__ASSIGNED TASK__:
State how many lines in the listing below include the word "README". Give nothing but the number.

- Opening Delimiter -

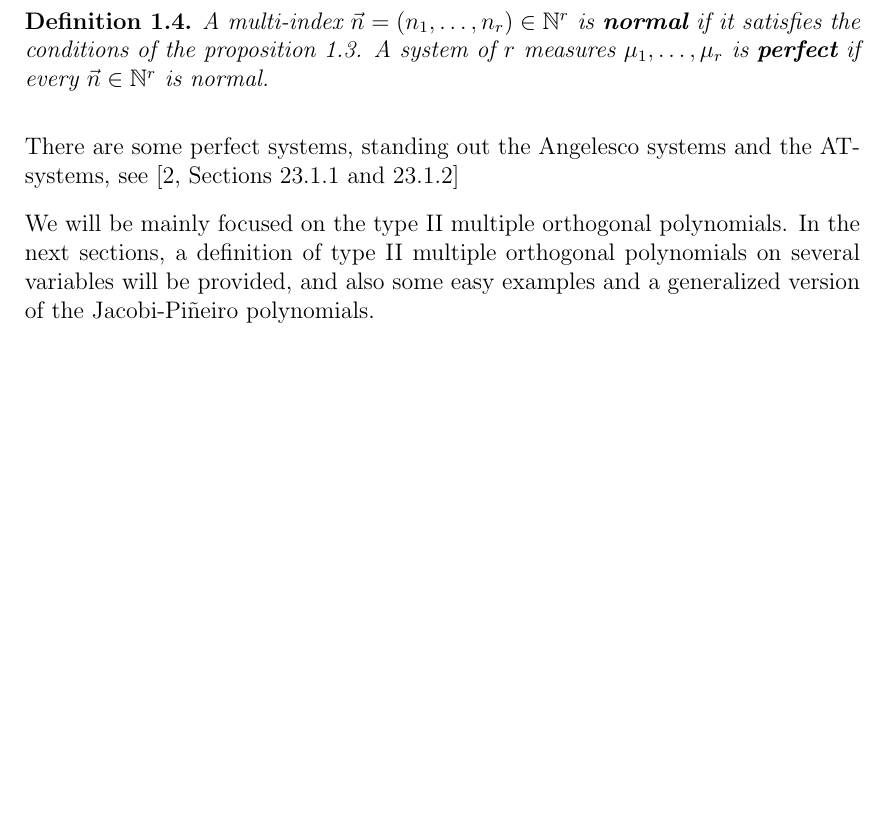
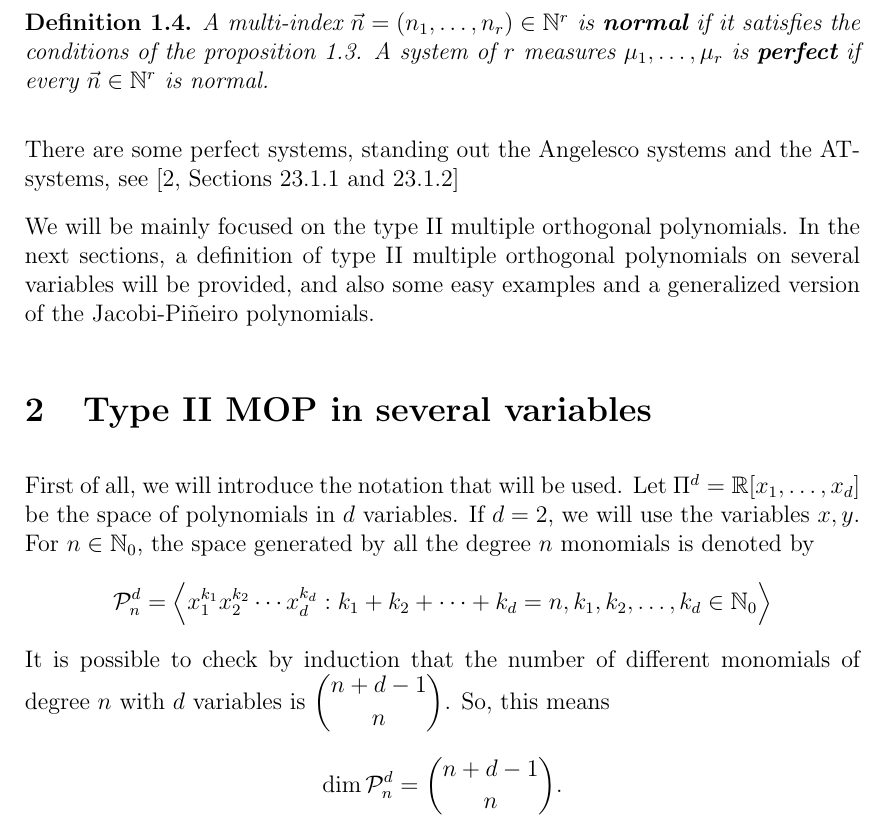
Before and after one commit to JAntonioVR/Ortogonalidad-Multiple-Multivariada, a LaTeX paper (memoria/main.tex): part of page 3 of 3 before the commit and part of page 3 of 4 after it, cut so that both start at the same text, the shorter picture padded with empty space. Compiled offline with pdfLaTeX.

Commit message:
Avanzo un poquito más

```diff
--- a/memoria/main.tex
+++ b/memoria/main.tex
@@ -178,8 +178,19 @@ Following this proposition, we provide a new definition.
 
 There are some perfect systems, standing out the Angelesco systems and the AT-systems, see \cite[Sections 23.1.1 and 23.1.2]{Ismail}
 
+We will be mainly focused on the type II multiple orthogonal polynomials. In the next sections, a definition of type II multiple orthogonal polynomials on several variables will be provided, and also some easy examples and a generalized version of the Jacobi-Piñeiro polynomials.
 
-We will be mainly focused on the type II multiple orthogonal polynomials. In the next sections, a definition of type II multiple orthogonal polynomials on several variables will be provided, and also some easy examples and a generalized version of the Jacobi-Piñeiro polynomials.
+\section{Type II MOP in several variables}
+
+First of all, we will introduce the notation that will be used. Let $\Pi^d=\R[x_1,\dots,x_d]$ be the space of polynomials in $d$ variables. If $d=2$, we will use the variables $x,y$. For $n\in\N_0$, the space generated by all the degree $n$ monomials is denoted by
+$$
+\mathcal{P}_n^d = \left\langle x_1^{k_1} x_2^{k_2} \cdots x_d^{k_d}: k_1+k_2+\cdots +k_d = n, k_1,k_2,\dots,k_d\in\N_0\right\rangle
+$$
+It is possible to check by induction that the number of different monomials of degree $n$ with $d$ variables is $\displaystyle\binom{n+d-1}{n}$. So, this means
+$$
+\dim \mathcal{P}_n^d = \binom{n+d-1}{n}.
+$$
+
 
 \section{Conclusion}
 \dots
```
Also changed, not shown: memoria/main.pdf.
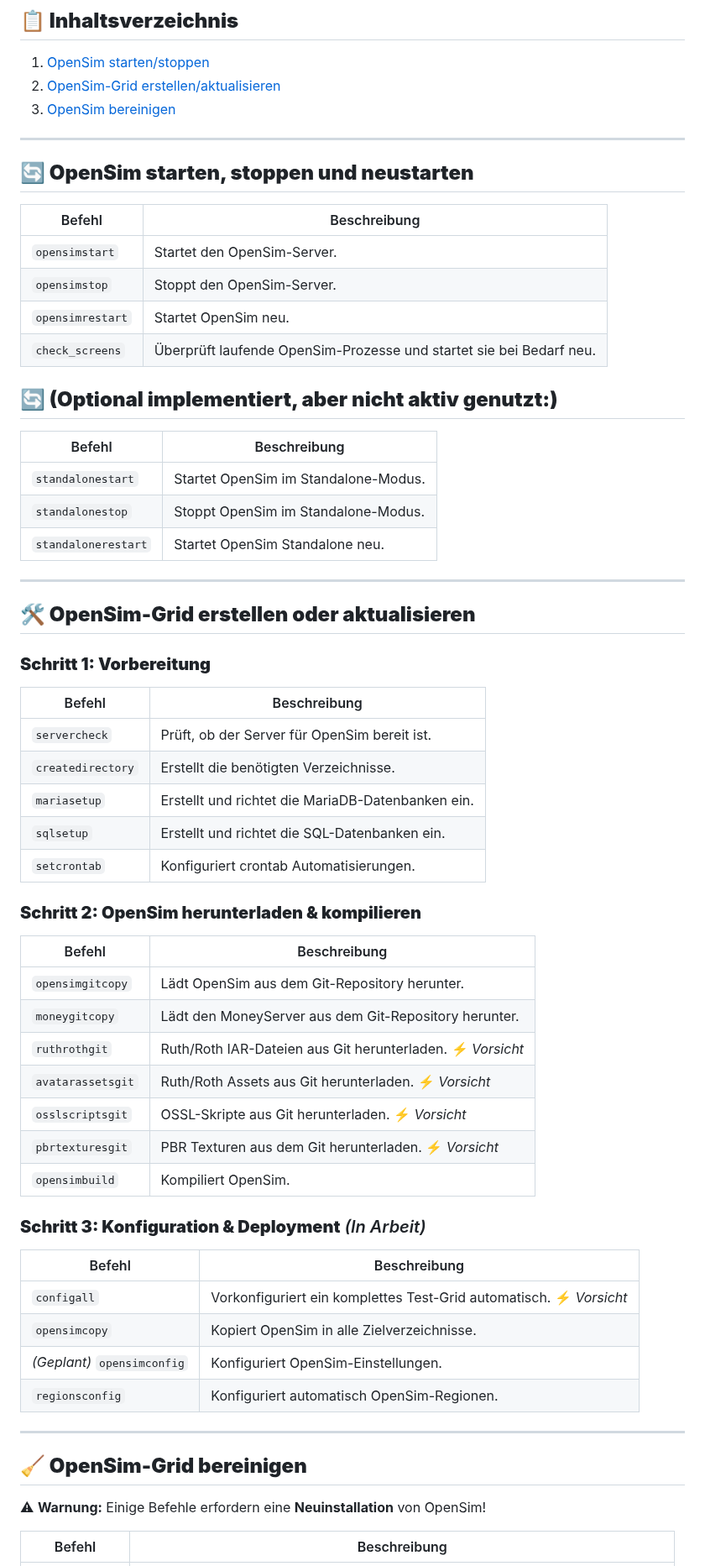
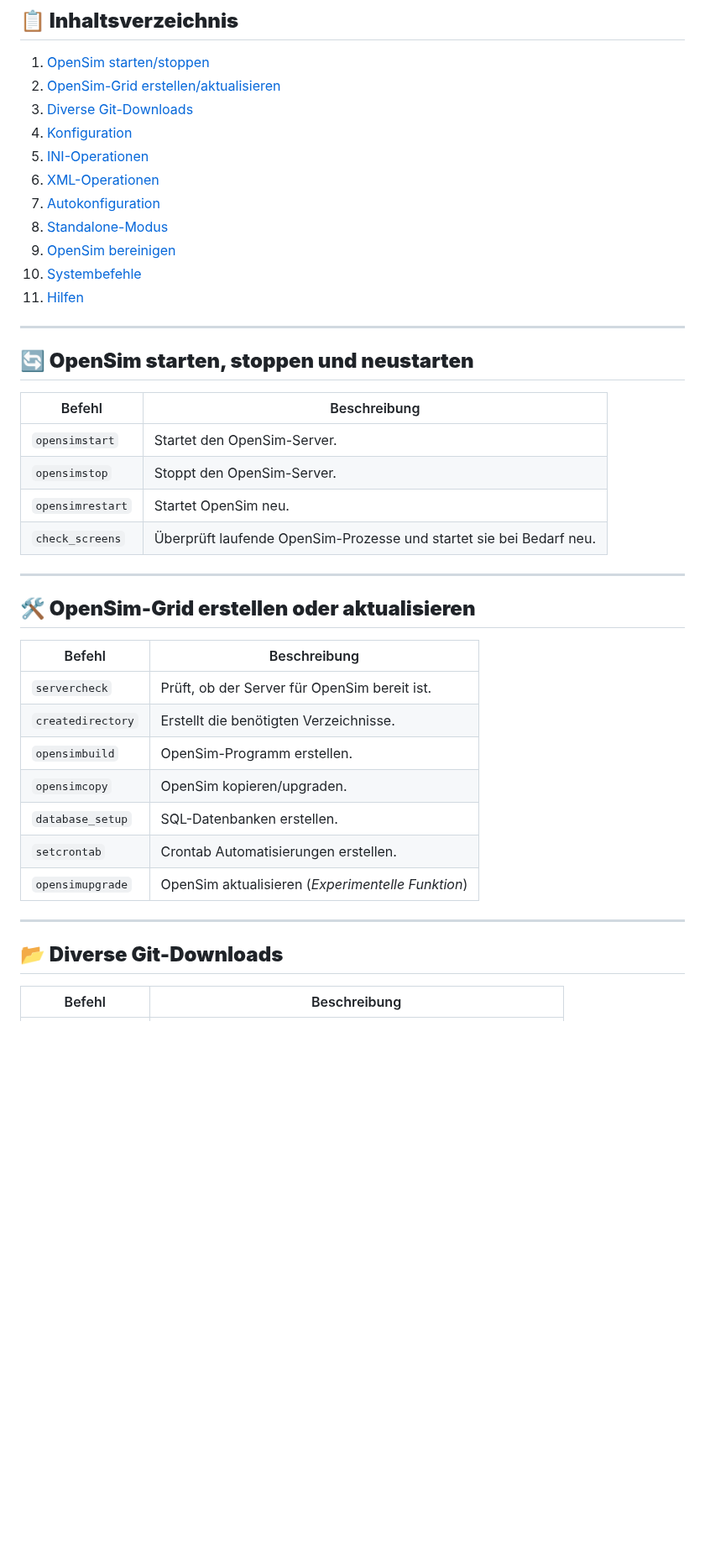
Before and after one commit to ManfredAabye/opensimMULTITOOLS-II, a Markdown page: README.md, the part around one of its changes. Shown at 84% size. Rendered like a GitHub page; blank space fills up the shorter version.

```diff
--- a/README.md
+++ b/README.md
@@ -22,7 +22,15 @@ Ein Bash-Skript zum Verwalten von OpenSim-Grids (Starten, Stoppen, Bereinigen, I
 ## **📋 Inhaltsverzeichnis**
 1. [OpenSim starten/stoppen](#-opensim-starten-stoppen-und-neustarten)
 2. [OpenSim-Grid erstellen/aktualisieren](#-opensim-grid-erstellen-oder-aktualisieren)
-3. [OpenSim bereinigen](#-opensim-grid-bereinigen)
+3. [Diverse Git-Downloads](#-diverse-git-downloads)
+4. [Konfiguration](#-konfiguration)
+5. [INI-Operationen](#-ini-operationen)
+6. [XML-Operationen](#-xml-operationen)
+7. [Autokonfiguration](#-autokonfiguration)
+8. [Standalone-Modus](#-standalone-modus)
+9. [OpenSim bereinigen](#-opensim-grid-bereinigen)
+10. [Systembefehle](#-systembefehle)
+11. [Hilfen](#-hilfen)
 
 ---
 
@@ -34,48 +42,21 @@ Ein Bash-Skript zum Verwalten von OpenSim-Grids (Starten, Stoppen, Bereinigen, I
 | `opensimrestart` | Startet OpenSim neu. |
 | `check_screens` | Überprüft laufende OpenSim-Prozesse und startet sie bei Bedarf neu. |
 
-## **🔄 (Optional implementiert, aber nicht aktiv genutzt:)**
-| Befehl | Beschreibung |
-|--------|-------------|
-| `standalonestart` | Startet OpenSim im Standalone-Modus. |
-| `standalonestop` | Stoppt OpenSim im Standalone-Modus. |
-| `standalonerestart` | Startet OpenSim Standalone neu. |
-
 ---
 
 ## **🛠️ OpenSim-Grid erstellen oder aktualisieren**
-### **Schritt 1: Vorbereitung**
 | Befehl | Beschreibung |
 |--------|-------------|
 | `servercheck` | Prüft, ob der Server für OpenSim bereit ist. |
 | `createdirectory` | Erstellt die benötigten Verzeichnisse. |
-| `mariasetup` | Erstellt und richtet die MariaDB-Datenbanken ein. |
-| `sqlsetup` | Erstellt und richtet die SQL-Datenbanken ein. |
-| `setcrontab` | Konfiguriert crontab Automatisierungen. |
-
-### **Schritt 2: OpenSim herunterladen & kompilieren**
-| Befehl | Beschreibung |
-|--------|-------------|
-| `opensimgitcopy` | Lädt OpenSim aus dem Git-Repository herunter. |
-| `moneygitcopy` | Lädt den MoneyServer aus dem Git-Repository herunter. |
-| `ruthrothgit` | Ruth/Roth IAR-Dateien aus Git herunterladen. ⚡ *Vorsicht* |
-| `avatarassetsgit` | Ruth/Roth Assets aus Git herunterladen. ⚡ *Vorsicht* |
-| `osslscriptsgit` | OSSL-Skripte aus Git herunterladen. ⚡ *Vorsicht* |
-| `pbrtexturesgit` | PBR Texturen aus dem Git herunterladen. ⚡ *Vorsicht* |
-| `opensimbuild` | Kompiliert OpenSim. |
-
-### **Schritt 3: Konfiguration & Deployment** *(In Arbeit)*
-| Befehl | Beschreibung |
-|--------|-------------|
-| `configall` | Vorkonfiguriert ein komplettes Test-Grid automatisch. ⚡ *Vorsicht* |
-| `opensimcopy` | Kopiert OpenSim in alle Zielverzeichnisse. |
-| *(Geplant)* `opensimconfig` | Konfiguriert OpenSim-Einstellungen. |
-| `regionsconfig` | Konfiguriert automatisch OpenSim-Regionen. |
+| `opensimbuild` | OpenSim-Programm erstellen. |
+| `opensimcopy` | OpenSim kopieren/upgraden. |
+| `database_setup` | SQL-Datenbanken erstellen. |
+| `setcrontab` | Crontab Automatisierungen erstellen. |
+| `opensimupgrade` | OpenSim aktualisieren (_Experimentelle Funktion_) |
 
 ---
 
-## **🧹 OpenSim-Grid bereinigen**
-⚠ **Warnung:** Einige Befehle erfordern eine **Neuinstallation** von OpenSim!
-
+## **📂 Diverse Git-Downloads**
 | Befehl | Beschreibung |
 |--------|-------------|
```
Also changed, not shown: other parts of README.md (+80 -50 lines).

- Closing Delimiter -

__ANSWER FOR THE TASK__:
4